◆ WHAT NEEDS TO BE DONE
Count lines, not occurrences: report how many lines in the records hold the string "Сравнить", and nothing else.

◆ RECORDS FOR THE TASK
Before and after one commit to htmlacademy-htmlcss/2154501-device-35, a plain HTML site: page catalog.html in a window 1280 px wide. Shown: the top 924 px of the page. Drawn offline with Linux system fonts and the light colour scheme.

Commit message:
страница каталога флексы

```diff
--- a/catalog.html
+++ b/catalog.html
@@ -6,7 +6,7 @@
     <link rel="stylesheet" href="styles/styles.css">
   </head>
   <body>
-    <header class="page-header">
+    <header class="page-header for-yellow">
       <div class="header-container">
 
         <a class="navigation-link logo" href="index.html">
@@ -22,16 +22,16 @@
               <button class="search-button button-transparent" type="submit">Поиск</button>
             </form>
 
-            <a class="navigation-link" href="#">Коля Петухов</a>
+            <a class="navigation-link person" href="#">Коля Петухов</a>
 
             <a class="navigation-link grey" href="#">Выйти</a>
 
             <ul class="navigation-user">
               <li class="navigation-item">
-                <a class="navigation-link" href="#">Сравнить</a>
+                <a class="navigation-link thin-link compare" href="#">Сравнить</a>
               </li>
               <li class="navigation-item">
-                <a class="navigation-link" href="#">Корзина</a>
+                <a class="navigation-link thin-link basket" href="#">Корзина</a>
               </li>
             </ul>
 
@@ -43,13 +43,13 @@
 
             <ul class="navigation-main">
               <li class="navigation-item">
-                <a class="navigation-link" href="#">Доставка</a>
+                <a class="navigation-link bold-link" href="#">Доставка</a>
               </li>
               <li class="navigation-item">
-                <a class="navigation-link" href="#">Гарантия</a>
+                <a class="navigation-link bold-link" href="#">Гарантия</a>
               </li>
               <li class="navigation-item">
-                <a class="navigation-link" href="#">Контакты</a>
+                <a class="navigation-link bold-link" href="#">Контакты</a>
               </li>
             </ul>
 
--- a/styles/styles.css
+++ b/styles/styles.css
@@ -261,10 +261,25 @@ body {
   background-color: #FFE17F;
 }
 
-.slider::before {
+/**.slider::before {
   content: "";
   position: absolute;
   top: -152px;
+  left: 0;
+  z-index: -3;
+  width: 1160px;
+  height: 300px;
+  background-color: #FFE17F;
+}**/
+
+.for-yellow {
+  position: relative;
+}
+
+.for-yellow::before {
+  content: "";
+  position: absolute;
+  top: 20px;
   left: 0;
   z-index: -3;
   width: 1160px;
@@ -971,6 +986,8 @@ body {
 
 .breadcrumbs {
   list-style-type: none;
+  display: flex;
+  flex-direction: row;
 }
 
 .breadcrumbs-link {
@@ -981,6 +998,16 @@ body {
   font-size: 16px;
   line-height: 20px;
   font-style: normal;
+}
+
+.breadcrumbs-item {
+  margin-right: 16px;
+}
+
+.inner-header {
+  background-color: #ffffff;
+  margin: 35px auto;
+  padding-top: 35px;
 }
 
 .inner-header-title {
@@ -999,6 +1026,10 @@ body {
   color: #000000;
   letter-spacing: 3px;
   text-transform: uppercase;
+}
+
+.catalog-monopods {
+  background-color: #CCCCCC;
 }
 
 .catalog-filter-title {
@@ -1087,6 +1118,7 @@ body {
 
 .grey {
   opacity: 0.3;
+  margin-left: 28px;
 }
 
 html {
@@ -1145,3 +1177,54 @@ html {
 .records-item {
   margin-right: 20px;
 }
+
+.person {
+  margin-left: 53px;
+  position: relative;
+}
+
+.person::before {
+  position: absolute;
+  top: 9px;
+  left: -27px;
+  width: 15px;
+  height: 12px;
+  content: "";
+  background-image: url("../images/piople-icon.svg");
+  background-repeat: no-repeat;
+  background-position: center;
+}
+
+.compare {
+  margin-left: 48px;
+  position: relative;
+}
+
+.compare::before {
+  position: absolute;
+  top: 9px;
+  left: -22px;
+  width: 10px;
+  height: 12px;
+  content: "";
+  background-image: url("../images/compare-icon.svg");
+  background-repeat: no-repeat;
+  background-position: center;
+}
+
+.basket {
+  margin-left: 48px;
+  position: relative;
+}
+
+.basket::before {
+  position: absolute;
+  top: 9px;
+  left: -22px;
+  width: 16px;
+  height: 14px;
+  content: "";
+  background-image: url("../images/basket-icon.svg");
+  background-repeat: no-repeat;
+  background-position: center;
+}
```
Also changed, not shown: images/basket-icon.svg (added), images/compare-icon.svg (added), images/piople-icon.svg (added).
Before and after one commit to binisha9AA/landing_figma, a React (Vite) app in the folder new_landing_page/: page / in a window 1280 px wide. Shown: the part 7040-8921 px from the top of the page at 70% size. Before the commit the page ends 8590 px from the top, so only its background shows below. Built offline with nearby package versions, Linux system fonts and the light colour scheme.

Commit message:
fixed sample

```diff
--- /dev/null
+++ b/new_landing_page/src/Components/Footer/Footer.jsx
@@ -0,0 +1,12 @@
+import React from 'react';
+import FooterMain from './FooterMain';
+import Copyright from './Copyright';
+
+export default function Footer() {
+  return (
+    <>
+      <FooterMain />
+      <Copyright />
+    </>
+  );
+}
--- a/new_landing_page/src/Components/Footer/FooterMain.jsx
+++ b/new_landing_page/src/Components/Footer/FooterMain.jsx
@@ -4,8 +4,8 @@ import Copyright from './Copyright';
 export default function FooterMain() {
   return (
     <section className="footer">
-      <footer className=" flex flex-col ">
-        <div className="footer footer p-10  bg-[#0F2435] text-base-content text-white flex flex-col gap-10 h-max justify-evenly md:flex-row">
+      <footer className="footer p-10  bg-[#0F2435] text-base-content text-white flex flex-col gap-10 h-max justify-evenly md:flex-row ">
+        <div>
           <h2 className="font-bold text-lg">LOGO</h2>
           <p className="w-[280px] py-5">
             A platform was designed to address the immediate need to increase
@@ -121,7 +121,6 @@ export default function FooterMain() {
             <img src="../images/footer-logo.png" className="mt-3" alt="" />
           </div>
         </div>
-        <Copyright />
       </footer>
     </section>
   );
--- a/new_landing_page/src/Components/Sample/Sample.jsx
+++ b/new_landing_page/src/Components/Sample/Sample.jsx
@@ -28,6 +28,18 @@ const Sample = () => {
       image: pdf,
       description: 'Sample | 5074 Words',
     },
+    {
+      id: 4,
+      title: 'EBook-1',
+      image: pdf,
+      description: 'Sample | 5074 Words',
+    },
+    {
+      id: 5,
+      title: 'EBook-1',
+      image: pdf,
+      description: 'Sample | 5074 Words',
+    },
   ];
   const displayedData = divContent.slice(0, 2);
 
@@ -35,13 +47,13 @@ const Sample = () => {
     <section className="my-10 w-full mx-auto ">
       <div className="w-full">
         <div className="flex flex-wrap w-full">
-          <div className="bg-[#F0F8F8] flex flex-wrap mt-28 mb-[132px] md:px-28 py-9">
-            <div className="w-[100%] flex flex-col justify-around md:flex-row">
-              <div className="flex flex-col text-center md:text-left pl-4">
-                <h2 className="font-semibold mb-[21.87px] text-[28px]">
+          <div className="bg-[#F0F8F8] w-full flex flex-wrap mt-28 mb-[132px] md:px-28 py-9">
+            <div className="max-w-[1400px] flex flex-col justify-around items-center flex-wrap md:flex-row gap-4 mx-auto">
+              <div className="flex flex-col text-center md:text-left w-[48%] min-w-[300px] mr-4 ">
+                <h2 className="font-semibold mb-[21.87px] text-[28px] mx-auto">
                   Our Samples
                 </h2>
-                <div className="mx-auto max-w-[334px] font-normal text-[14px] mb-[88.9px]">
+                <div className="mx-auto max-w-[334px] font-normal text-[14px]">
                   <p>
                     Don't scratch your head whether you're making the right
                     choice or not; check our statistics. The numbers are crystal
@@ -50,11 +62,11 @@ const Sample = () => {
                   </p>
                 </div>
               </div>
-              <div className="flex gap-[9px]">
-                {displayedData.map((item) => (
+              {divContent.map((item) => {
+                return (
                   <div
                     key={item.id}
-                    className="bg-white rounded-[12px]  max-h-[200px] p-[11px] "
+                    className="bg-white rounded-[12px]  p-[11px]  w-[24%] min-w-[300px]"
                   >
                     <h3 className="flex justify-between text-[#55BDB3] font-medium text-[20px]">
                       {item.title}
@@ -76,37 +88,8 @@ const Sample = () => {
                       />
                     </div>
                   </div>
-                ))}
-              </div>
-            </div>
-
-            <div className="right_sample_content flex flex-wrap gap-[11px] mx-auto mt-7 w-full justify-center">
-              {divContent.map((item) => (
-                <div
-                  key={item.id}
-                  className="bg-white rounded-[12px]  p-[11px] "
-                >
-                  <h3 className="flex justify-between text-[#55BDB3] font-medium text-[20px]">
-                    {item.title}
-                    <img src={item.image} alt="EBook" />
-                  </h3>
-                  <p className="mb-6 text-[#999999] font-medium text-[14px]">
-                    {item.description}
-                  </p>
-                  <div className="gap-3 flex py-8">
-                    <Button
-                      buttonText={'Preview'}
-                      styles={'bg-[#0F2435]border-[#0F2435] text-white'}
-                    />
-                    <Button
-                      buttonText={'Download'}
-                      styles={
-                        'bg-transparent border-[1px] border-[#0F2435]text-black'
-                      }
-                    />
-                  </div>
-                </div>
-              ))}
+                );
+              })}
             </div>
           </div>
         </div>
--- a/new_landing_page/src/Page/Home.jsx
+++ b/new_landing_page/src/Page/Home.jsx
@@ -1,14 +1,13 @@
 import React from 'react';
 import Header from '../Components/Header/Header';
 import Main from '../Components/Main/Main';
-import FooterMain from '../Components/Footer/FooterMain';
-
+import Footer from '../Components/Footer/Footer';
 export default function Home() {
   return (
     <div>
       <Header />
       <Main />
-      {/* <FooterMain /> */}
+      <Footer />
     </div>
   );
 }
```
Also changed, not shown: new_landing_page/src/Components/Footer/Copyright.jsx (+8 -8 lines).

◆ SOLUTION FOR THIS PROBLEM
2